Column | This movie also keeps Marilyn Monroe captive in her golden cage

It started two rows behind me. A gasp in a fist. A chuckle spread through the room like a fire. The couple in front of me looked around, disturbed. Then there was a liberating slash from the left – a woman laughed. I started to laugh with relief myself. We watched Marilyn Monroe’s death scene in the new movie blonde.

Earlier this month, during the Venice Film Festival, the premiere received a historically long standing ovation of over twelve minutes. The film is based on the 2000 novel of the same name by Joyce Carol Oates.

There was an excited atmosphere at the cash register and popcorn. I too was really looking forward to it, whereas ten years ago I would have probably turned my nose up at a Monroe biopic. I’m sure I’m not the only one. In an essay for the American vogue Lena Dunham describes her initial disinterest in Monroe.

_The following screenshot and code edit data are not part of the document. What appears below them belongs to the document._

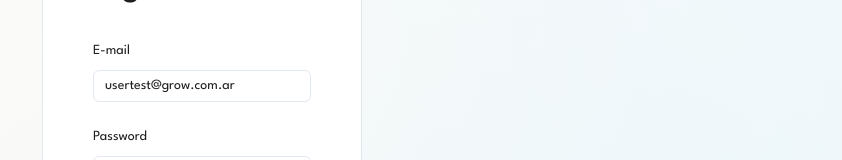
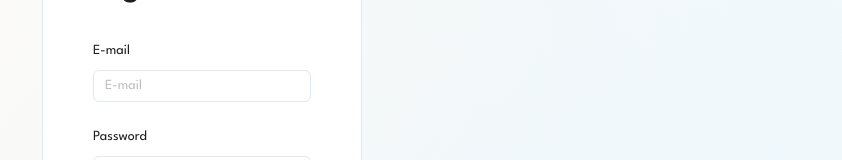
Before and after one commit to cajimenez96/gw-stock-front, a React (Vite) app: page /login in a window 1280 px wide. Shown: the part 250-410 px from the top of the page, without its empty margins (438-1280 px from the left). Built offline with nearby package versions, Linux system fonts and the light colour scheme; no server answers.

Commit message:
Actualizacion de datos

```diff
--- a/src/pages/auth/LoginPage.tsx
+++ b/src/pages/auth/LoginPage.tsx
@@ -23,8 +23,8 @@ const LoginPage = () => {
     formState: { errors },
   } = useForm({
     defaultValues: {
-      email: 'usertest@grow.com.ar',
-      password: 'usertest',
+      email: '',
+      password: '',
     },
   });
   const [loading, setLoading] = useState<boolean>(false);
```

Dunham was more interested in women helping to shift the cultural landscape, contrarian forces. “I found women who called Monroe an inspiration corny at best, boring at worst.” It wasn’t until she started reading about Monroe—like the classic Marilyn from Norman Mailer – she discovered the complexities behind the Hollywood star, her intellectual interests and her traumas. About the ways sexism and the media pushed her to the top and toppled her at 36.

Typically something to make a film about in 2022 (see also: Princess Diana). Too bad it was done by director and screenwriter Andrew Dominik, whose script leaves no room for even a sliver agency. Instead, he drowns Monroe in victimhood and beautiful tears. Almost all looks are accurately based on existing photo shoots. But that is precisely why the film maintains its golden cage, instead of bending the bars open.

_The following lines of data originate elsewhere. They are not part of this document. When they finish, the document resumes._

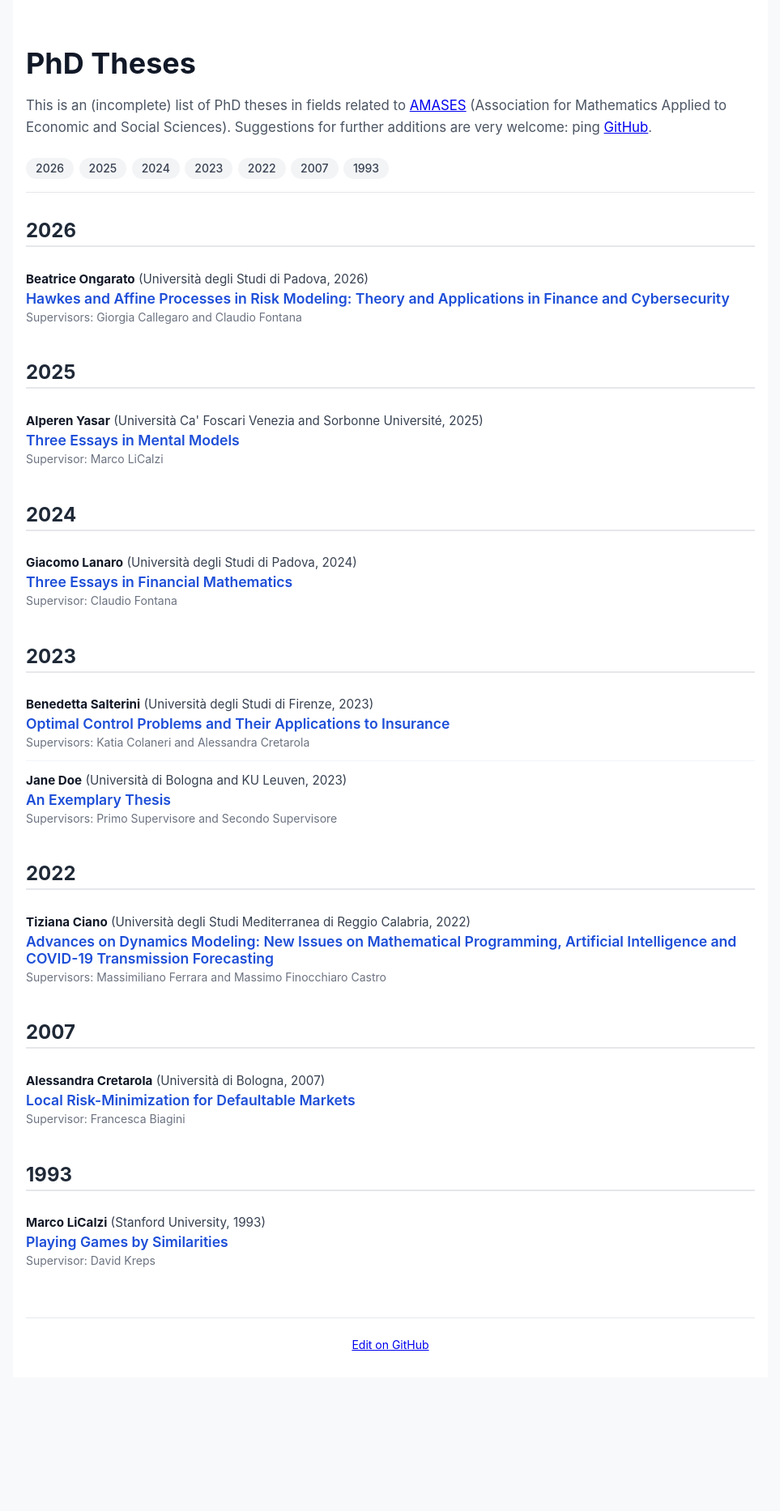
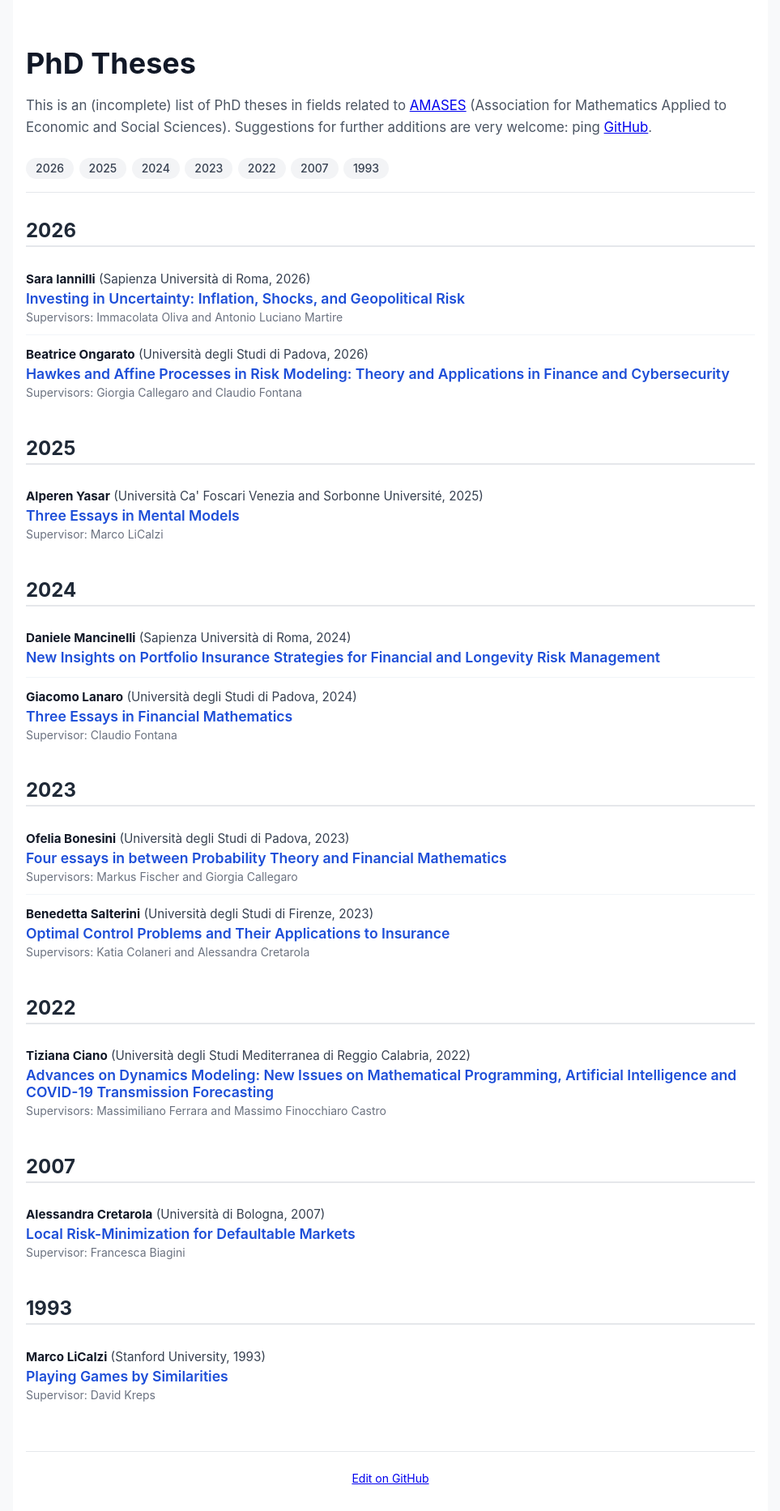
Before and after one commit to mlicalzi/AMASES_theses, a Jekyll site: the page built from index.md, in a window 1280 px wide. Shown: the whole page at 81% size, without its empty margins (158-1121 px from the left). Built offline with Jekyll 4.4.1, drawn with Linux system fonts in a browser that asks for light colours; before the commit the page ends 1701 px from its top, so only the background shows below that.

Commit message:
Add files via upload

```diff
--- a/_data/theses.yml
+++ b/_data/theses.yml
@@ -1,3 +1,29 @@
+- name: Daniele Mancinelli
+  affiliation: Sapienza Università di Roma
+  year: 2024
+  url: https://hdl.handle.net/20.500.14242/158460
+  title: "New Insights on Portfolio Insurance Strategies for Financial and  Longevity Risk Management"
+  supervisor:
+    - Immacolata Oliva
+
+- name: Sara Iannilli
+  affiliation: Sapienza Università di Roma
+  year: 2026
+  url: https://iris.uniroma1.it/handle/11573/1760653
+  title: "Investing in Uncertainty: Inflation, Shocks, and Geopolitical Risk"
+  supervisors:
+    - Immacolata Oliva
+    - Antonio Luciano Martire
+
+- name: Ofelia Bonesini
+  affiliation: Università degli Studi di Padova
+  year: 2023
+  url: https://www.research.unipd.it/handle/11577/3474223
+  title: "Four essays in between Probability Theory and Financial Mathematics"
+  supervisors:
+    - Markus Fischer
+    - Giorgia Callegaro
+
 - name: Benedetta Salterini
   affiliation: Università degli Studi di Firenze
   year: 2023
@@ -33,15 +59,6 @@
     - Massimiliano Ferrara
     - Massimo Finocchiaro Castro
 
-- name: Jane Doe
-  affiliation: Università di Bologna and KU Leuven
-  year: 2023
-  url: https://hdl.handle.net/xxxx/yyyy
-  title: "An Exemplary Thesis"
-  supervisors:
-    - Primo Supervisore
-    - Secondo Supervisore
-
 - name: Alperen Yasar
   affiliation: Università Ca' Foscari Venezia and Sorbonne Université
   year: 2025
```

“You can’t believe anything you read in the magazines,” Monroe says in the film. You shouldn’t just believe director Dominik either. In one scene we see Monroe and President Kennedy. There was plenty of gossip about their alleged affair; little of it has ever been confirmed. Dominik let his imagination run wild. Kennedy calls Monroe his little slut in the movie. And we see her sucking off the leader of the free world while he’s on the phone with a journalist. Close-up, from Kennedy, and insanely long. I looked away, not out of prudishness, but because I felt I was looking at something really perverse. A made-up sex scene about a woman who was plagued during her lifetime by hyped media scandals.

It is a film that, under the guise of a more progressive zeitgeist, glorifies what it pretends to criticize.

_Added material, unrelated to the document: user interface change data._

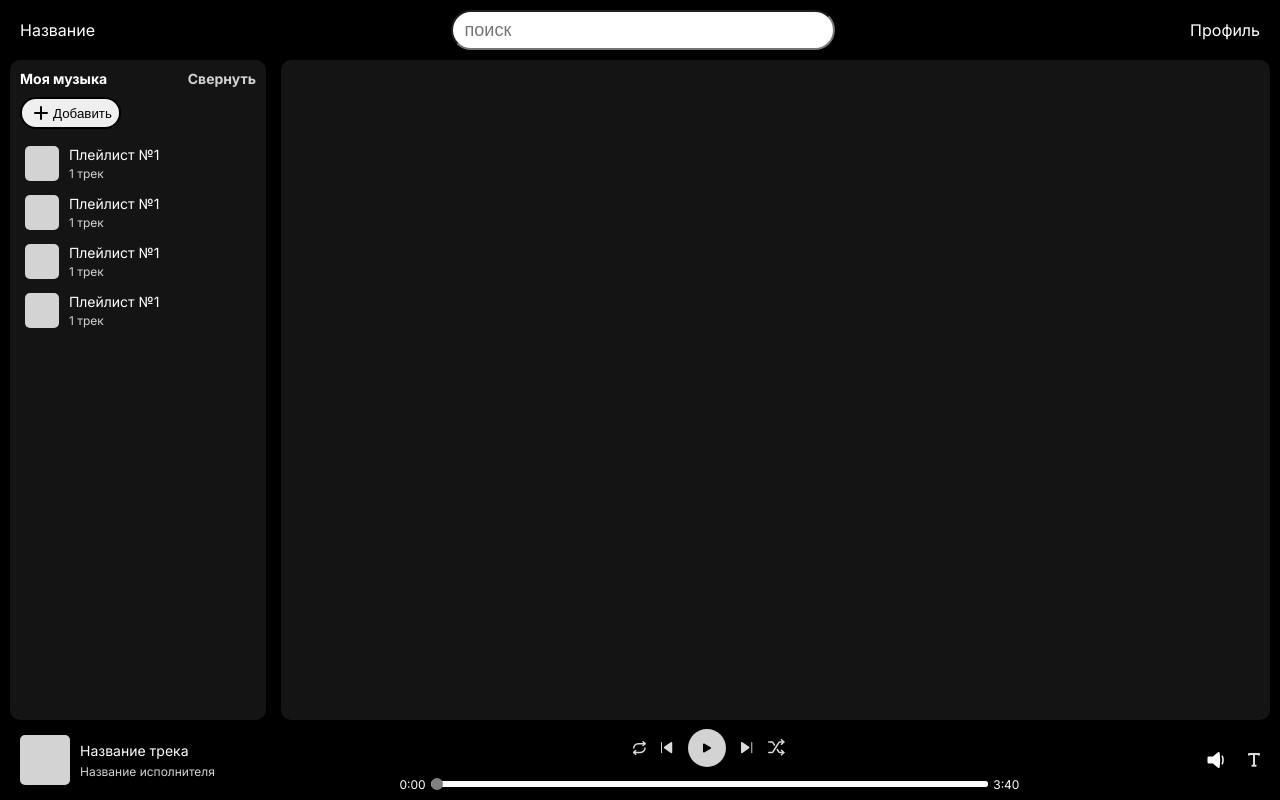
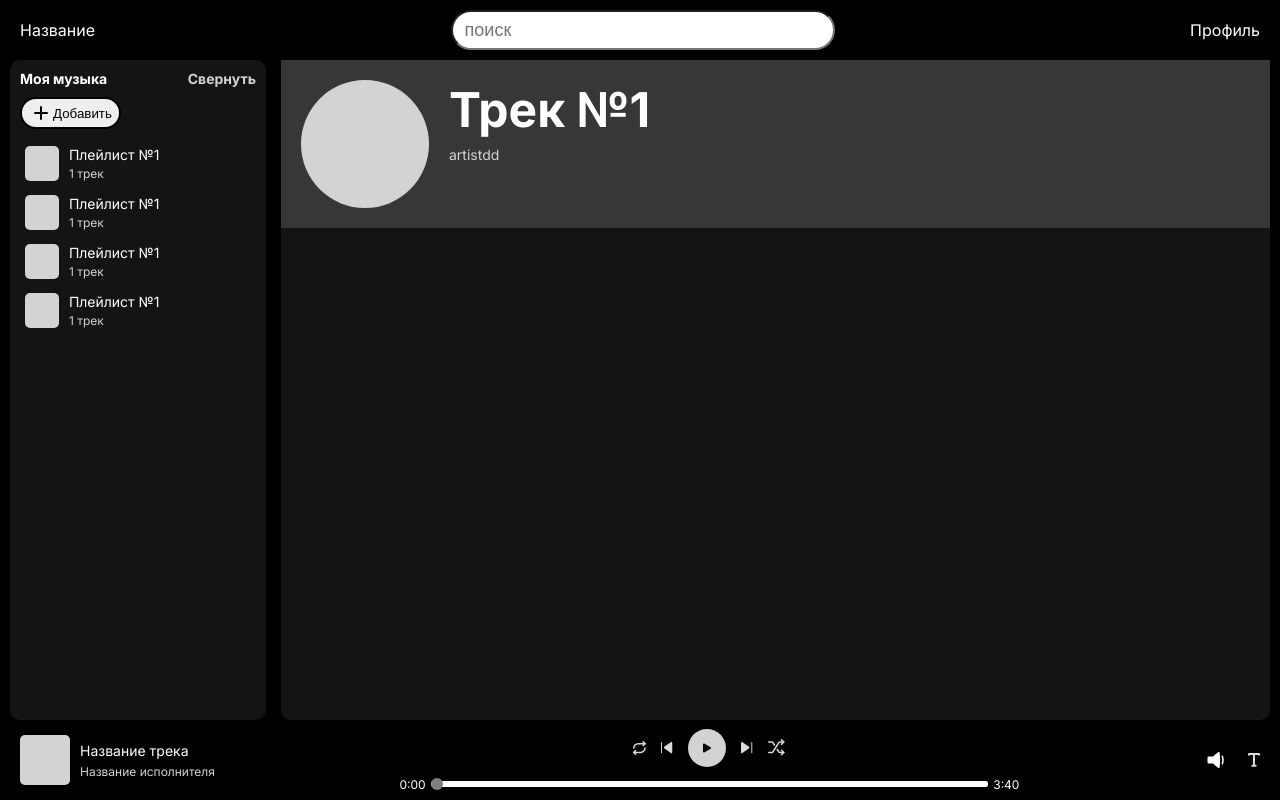
Before and after one commit to ErbKqlx/music-app, a Vue app: page /song in a window 1280 px wide. Built offline with nearby package versions, Linux system fonts and the light colour scheme.

Commit message:
make titlecard component

```diff
--- a/src/components/Aside/PlaylistsAside.vue
+++ b/src/components/Aside/PlaylistsAside.vue
@@ -13,13 +13,13 @@
     }
 
     function resizeAside(){
-        if (isOpen){
-            alert('closed')
-        }
-        else{
-            alert('opened')
-        }
-        isOpen = !isOpen
+        // if (){
+        //     alert('closed')
+        // }
+        // else{
+        //     alert('opened')
+        // }
+        // isOpen = !isOpen
     }
 </script>
 
--- /dev/null
+++ b/src/components/Image.vue
@@ -0,0 +1,15 @@
+<script setup>
+    defineProps({
+
+    })
+</script>
+
+<template>
+    <div class=".image">
+
+    </div>
+</template>
+
+<style scoped>
+
+</style>
--- a/src/components/Profile/ProfileCard.vue
+++ /dev/null
@@ -1,36 +0,0 @@
-<script setup>
-    defineProps({
-        username: String,
-    })
-</script>
-
-<template>
-    <div class="top-card">
-        <div class="avatar">
-            <!-- <img src="" alt="Аватар"> -->
-        </div>
-        <span>{{ username }}</span>
-    </div>
-</template>
-
-<style scoped>
-    .top-card{
-        background-color: rgb(55, 55, 55);
-        display: flex;
-        gap: 20px;
-        padding: 20px;
-
-        .avatar{
-            /* position: absolute; */
-            border-radius: 100%;
-            aspect-ratio: 1 / 1;
-            min-height: 10vw;
-            background-color: lightgray;
-        }
-
-        span{
-            font-size: 3rem;
-            font-weight: bold;
-        }
-    }
-</style>
--- /dev/null
+++ b/src/components/TitleCard.vue
@@ -0,0 +1,60 @@
+<script setup>
+    import Image from '@/components/Image.vue';
+
+    defineProps({
+        title: String,
+        created_by: String,
+        created_at: Date,
+    })
+</script>
+
+<template>
+    <div class="top-card">
+        <div class="image">
+            <!-- <img src="" alt="Аватар"> -->
+        </div>
+        <!-- <Image/> -->
+        <div class="info">
+            <span class="title">{{ title }}</span>
+            <div>
+                <RouterLink to="/artist" class="additional-info clickable">{{ created_by }}</RouterLink>
+                <span class="additional-info">{{ created_at }}</span>
+            </div>
+
+        </div>
+        <!-- <span class="additional-info clickable">{{ created_by }}</span> -->
+    </div>
+</template>
+
+<style scoped>
+    .top-card{
+        background-color: rgb(55, 55, 55);
+        display: flex;
+        gap: 20px;
+        padding: 20px;
+
+        .image{
+            /* position: absolute; */
+            border-radius: 100%;
+            aspect-ratio: 1 / 1;
+            min-height: 10vw;
+            background-color: lightgray;
+        }
+
+        .info{
+            display: flex;
+            flex-direction: column;
+            align-items: flex-start;
+            gap: 5px;
+        }
+
+        .title{
+            font-size: 3rem;
+            font-weight: bold;
+        }
+
+        .additional-info{
+            font-size: 14px;
+        }
+    }
+</style>
--- a/src/views/Artist.vue
+++ b/src/views/Artist.vue
@@ -2,7 +2,7 @@
     import Header from '@/components/Header.vue';
     import PlaylistsAside from '@/components/Aside/PlaylistsAside.vue';
     import PlayerBar from '@/components/PlayerBar/PlayerBar.vue';
-    import ProfileCard from '@/components/Profile/ProfileCard.vue';
+    import TitleCard from '@/components/TitleCard.vue';
     import SongsList from '@/components/SongsList.vue'
 </script>
 
@@ -12,7 +12,7 @@
         <PlaylistsAside/>
         <main>
             <div class="profile-info">
-                <ProfileCard username="artist"/>
+                <TitleCard title="artist"/>
                 <div class="artist-info">
                     <!-- <SongsList/> -->
                 </div>
--- a/src/views/Profile.vue
+++ b/src/views/Profile.vue
@@ -2,7 +2,7 @@
     import Header from '@/components/Header.vue';
     import PlaylistsAside from '@/components/Aside/PlaylistsAside.vue';
     import PlayerBar from '@/components/PlayerBar/PlayerBar.vue';
-    import ProfileCard from '@/components/Profile/ProfileCard.vue';
+    import TitleCard from '@/components/TitleCard.vue';
     import PlaylistCard from '@/components/PlaylistCard.vue';
     import ArtistCard from '@/components/ArtistCard.vue';
     import CardsList from '@/components/CardsList.vue';
@@ -24,7 +24,7 @@
         <PlaylistsAside/>
         <main>
             <div class="profile-info">
-                <ProfileCard username="username"/>
+                <TitleCard title="username"/>
                 <div class="user-info">
                     <CardsList title="Плейлисты">
                         <PlaylistCard @click="toPlaylist" v-for="i in 5" name="Плейлист №1"/>
--- a/src/views/Song.vue
+++ b/src/views/Song.vue
@@ -3,6 +3,7 @@
     import Header from '@/components/Header.vue'
     import PlaylistsAside from '@/components/Aside/PlaylistsAside.vue'
     import PlayerBar from '@/components/PlayerBar/PlayerBar.vue'
+import TitleCard from '../components/TitleCard.vue'
 
     function toArtist(){
         router.push('/artist')
@@ -19,7 +20,7 @@
         <PlaylistsAside/>
         <main>
             <div class="song-info">
-
+                <TitleCard title="Трек №1" created_by="artist" created_at="dd"/>
             </div>
             <!-- <SongsList/> -->
         </main>
```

The final scene shows Monroe’s blond locks, luscious between the stark white sheets, her hand voluptuously along her neck, her heart – so sexy – giving way under the barbiturate overdose. The laughter in the room showed no disrespect to the main character, but rather protected her. It was the refusal to take this image for truth. It was one of the most loving bursts of laughter I’ve heard in a long time.

Madeleijn van den Nieuwenhuizen writes a column on this site every other week.

Leave a Comment